Riotinto is a very peculiar and interesting place from a geological and biological point of view, and one of the headquarters of the program M.A.R.T.E., from NASA and CAB, (Spanish Centre for Astrobiology). The following image shows one of my students measuring the pH of the Rio Tinto water.
Doñana is one of the most important natural reserves in Europe. And we have been doing this excursion activity for four years at my high school, the IES Cervantes in Madrid (Spain). From all the expedition we are preparing, among all the participants a website that hopefully will grow little by little – see in the following photo of the Website in the process of creation.
We left Madrid on Monday, March 9 and returned on Friday the 13th, just one day before the state of alarm began in Spain and, and with it, our lockdown.
The most shocking thing for me was that after returning from Doñana, where I spent almost 24 hours every day with 60 students, two other teachers and three other environmental monitors, outdoors and in beautiful natural settings, I went overnight to lock myself at home 24 hours and without seeing almost anyone, only my small and wonderful family.
By those days, the closure of all schools in Madrid had already been decreed coming with the need and challenge to move to teach online that all the teachers had to face.
This emergency situation also led the Madrid educational authorities to urgently convene online courses for teachers on website management in Educamadrid (Create your blog with Educamadrid) and on virtual classrooms based on Moodle (Create your virtual classroom in Moodle). Which led me to participate voluntarily as an online tutor, since almost 9000 teachers and about 90 tutors signed up. During 10 intense days, plus another 3 days of extension.

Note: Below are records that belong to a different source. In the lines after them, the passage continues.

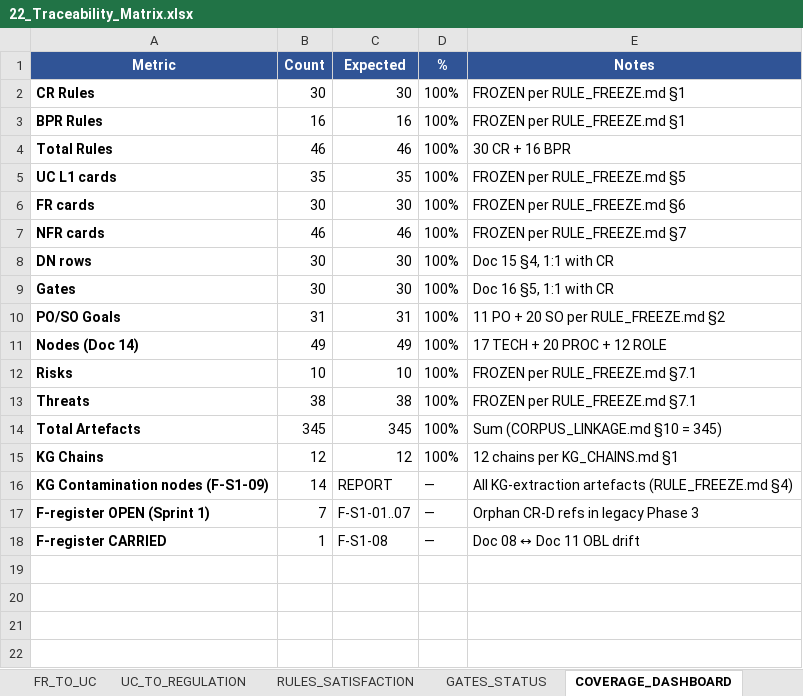
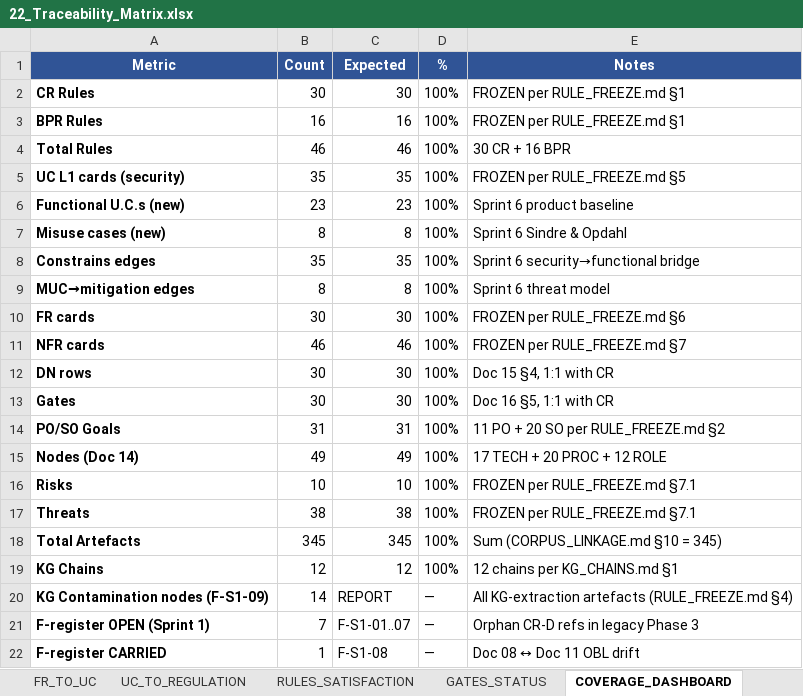
Before and after one commit to pauloribeiro16/Methodology_compact, an Excel workbook: 02_CASES/Case_01_TinyTask_SaaS/03_PHASE3_DECOMPOSITION_RICH/22_Traceability_Matrix.xlsx, sheet COVERAGE_DASHBOARD, drawn as a sheet; values as stored, in another font and other column widths than the file's, no borders; the diff names each change by its address in the sheet, - before the commit and + after, or states it on an @@ line.

Commit message:
[EXECUTOR] xlsx 12-sheet + RULE_FREEZE v2.0 — Case_01
Sprint 6: traceability matrix expanded from 10 to 12 sheets; RULE_FREEZE v2.0.
- 22_Traceability_Matrix.xlsx: 2 new sheets — FUNCUC_TO_SECUC (35 constrains edges) + MUC_TO_MITIGATION (8 MUC rows). Total: 12 sheets.
- Script extended with FUNCTIONAL_UC_FREEZE (23), MUC_FREEZE (8), CONSTRAINS_EDGES (35) constants; coverage_dashboard adds 4 new metrics.
- RULE_FREEZE v2.0: §5 UC enumeration extended; v1.0 35 security U.C.s preserved verbatim; +23 functional U.C.s (PKG-7..11) + 8 MUCs documented. F-S5-02 marked RESOLVED.
- KG E4 incremental rebuild (Deucalion, ~14h) logged as follow-up — human approval required (P7).
- Counts: 46 rules / 35 sec U.C. / 23 func U.C. / 8 MUC / 30 FR / 46 NFR / 30 gates / 49 nodes / 10 risks / 38 threats.

```diff
--- a/02_CASES/Case_01_TinyTask_SaaS/03_PHASE3_DECOMPOSITION_RICH/22_Traceability_Matrix.xlsx (sheet COVERAGE_DASHBOARD)
+++ b/02_CASES/Case_01_TinyTask_SaaS/03_PHASE3_DECOMPOSITION_RICH/22_Traceability_Matrix.xlsx (sheet COVERAGE_DASHBOARD)
-A5 (Metric): UC L1 cards
+A5 (Metric): UC L1 cards (security)
+row 6: Functional U.C.s (new) | 23 | 23 | 100% | Sprint 6 product baseline
+row 7: Misuse cases (new) | 8 | 8 | 100% | Sprint 6 Sindre & Opdahl
+row 8: Constrains edges | 35 | 35 | 100% | Sprint 6 security→functional bridge
+row 9: MUC→mitigation edges | 8 | 8 | 100% | Sprint 6 threat model
```
Also changed, not shown: sheet COVER, other sheet tabs, 2 other files.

The courses ended with 70% of teachers completing them satisfactorily.
For me, it was a stressful but very interesting and rewarding experience. It was definitely what allowed me to feel useful in this situation and what helped me to cope with the quarantine.
All of that happened while still leading the online classes with my students. Teaching Biology, Geology and Scientific Culture using virtual classrooms based on Moodle, with forums to answer the queries and questions of my students, with contents and interactive activities using platforms like Science-bits, from the Scientix Resources section, from the Khan Academy, to name a few of them, and with OER (Open Educational Resources) elaborated by me with the eXeLearning authoring tool and published in my virtual classrooms.
I also taught online webinars in which, initially, I attempted to use the SOMR platform (Scientix Online Meeting Room) based on Adobe Connect: offered and made available to all of us, by Scientix. However, I have not been able to use it due to my poor connectivity and the obsolescence of my computer. Who did not face challenges like that in the past few days? We are all on the same boat! In any case, would like to express my deepest gratitude to all the technical support that Tomas Juskiv (EUN Science Education Department) provided me, and to all the Scientix team. In the end, I was able to do lead some webinars with my students, using other tools like Jitsi and Zoom.
While writing these lines I am, in Madrid, in my “confined Easter Holidays”. Next week we will return to our online and virtual classrooms, with the uncertainty of not knowing how this course will end. Also not knowing how and when this pandemic situation will end. Something that I wish, like everyone, to happen soon.
Finally, I wish you all keep strong, take good care of yourself and the ones around!
Author: Ismail Ali Gago, Spain Scientix Ambassador